• Required action
Don't include any picture when you restate the data word for word.

• Excerpted records
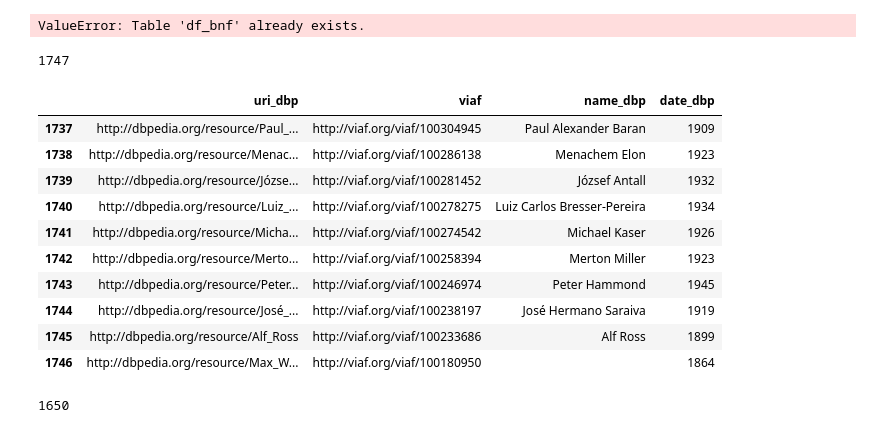
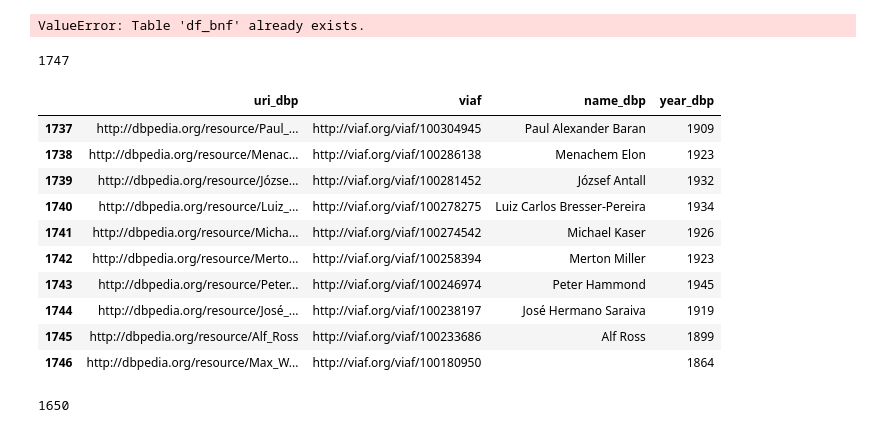
Before and after one commit to Semantic-Data-for-Humanities/Economists_Jurists, a Jupyter notebook: Notebooks/Issues/Merge_DBpedia_BnF_Data_Wikidata.ipynb, the cells around one changed output. Cells and saved outputs as stored; diff of their text form; code cells hidden in the pictures.

```diff
--- a/Notebooks/Issues/Merge_DBpedia_BnF_Data_Wikidata.ipynb
+++ b/Notebooks/Issues/Merge_DBpedia_BnF_Data_Wikidata.ipynb
@@ -421,13 +421,13 @@ df_bnf.to_sql('df_bnf', con=engine)
 # %% [output]
 ValueError: Table 'df_bnf' already exists.
 # %%
-df_dbp = pd.DataFrame([p for p in result_dbpedia if len(p[1]) > 0], columns=['uri_dbp', 'viaf', 'name_dbp', 'date_dbp'])
+df_dbp = pd.DataFrame([p for p in result_dbpedia if len(p[1]) > 0], columns=['uri_dbp', 'viaf', 'name_dbp', 'year_dbp'])
 print(len(df_dbp))
 df_dbp.fillna('')
 df_dbp[-10:]
 # %% [output]
 1747
-|  | uri_dbp | viaf | name_dbp | date_dbp |
+|  | uri_dbp | viaf | name_dbp | year_dbp |
 | 1737 | http://dbpedia.org/resource/Paul_... | http://viaf.org/viaf/100304945 | Paul Alexander Baran | 1909 |
 | 1738 | http://dbpedia.org/resource/Menac... | http://viaf.org/viaf/100286138 | Menachem Elon | 1923 |
 | 1739 | http://dbpedia.org/resource/Józse... | http://viaf.org/viaf/100281452 | József Antall | 1932 |
```
Also changed, not shown: parts of 23 cells of this notebook.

• Task solution
Before and after one commit to Semantic-Data-for-Humanities/Economists_Jurists, a Jupyter notebook: Notebooks/Issues/Merge_DBpedia_BnF_Data_Wikidata.ipynb, the cells around one changed output. Cells and saved outputs as stored; diff of their text form; code cells hidden in the pictures.

```diff
--- a/Notebooks/Issues/Merge_DBpedia_BnF_Data_Wikidata.ipynb
+++ b/Notebooks/Issues/Merge_DBpedia_BnF_Data_Wikidata.ipynb
@@ -421,13 +421,13 @@ df_bnf.to_sql('df_bnf', con=engine)
 # %% [output]
 ValueError: Table 'df_bnf' already exists.
 # %%
-df_dbp = pd.DataFrame([p for p in result_dbpedia if len(p[1]) > 0], columns=['uri_dbp', 'viaf', 'name_dbp', 'date_dbp'])
+df_dbp = pd.DataFrame([p for p in result_dbpedia if len(p[1]) > 0], columns=['uri_dbp', 'viaf', 'name_dbp', 'year_dbp'])
 print(len(df_dbp))
 df_dbp.fillna('')
 df_dbp[-10:]
 # %% [output]
 1747
-|  | uri_dbp | viaf | name_dbp | date_dbp |
+|  | uri_dbp | viaf | name_dbp | year_dbp |
 | 1737 | http://dbpedia.org/resource/Paul_... | http://viaf.org/viaf/100304945 | Paul Alexander Baran | 1909 |
 | 1738 | http://dbpedia.org/resource/Menac... | http://viaf.org/viaf/100286138 | Menachem Elon | 1923 |
 | 1739 | http://dbpedia.org/resource/Józse... | http://viaf.org/viaf/100281452 | József Antall | 1932 |
```
Also changed, not shown: parts of 23 cells of this notebook.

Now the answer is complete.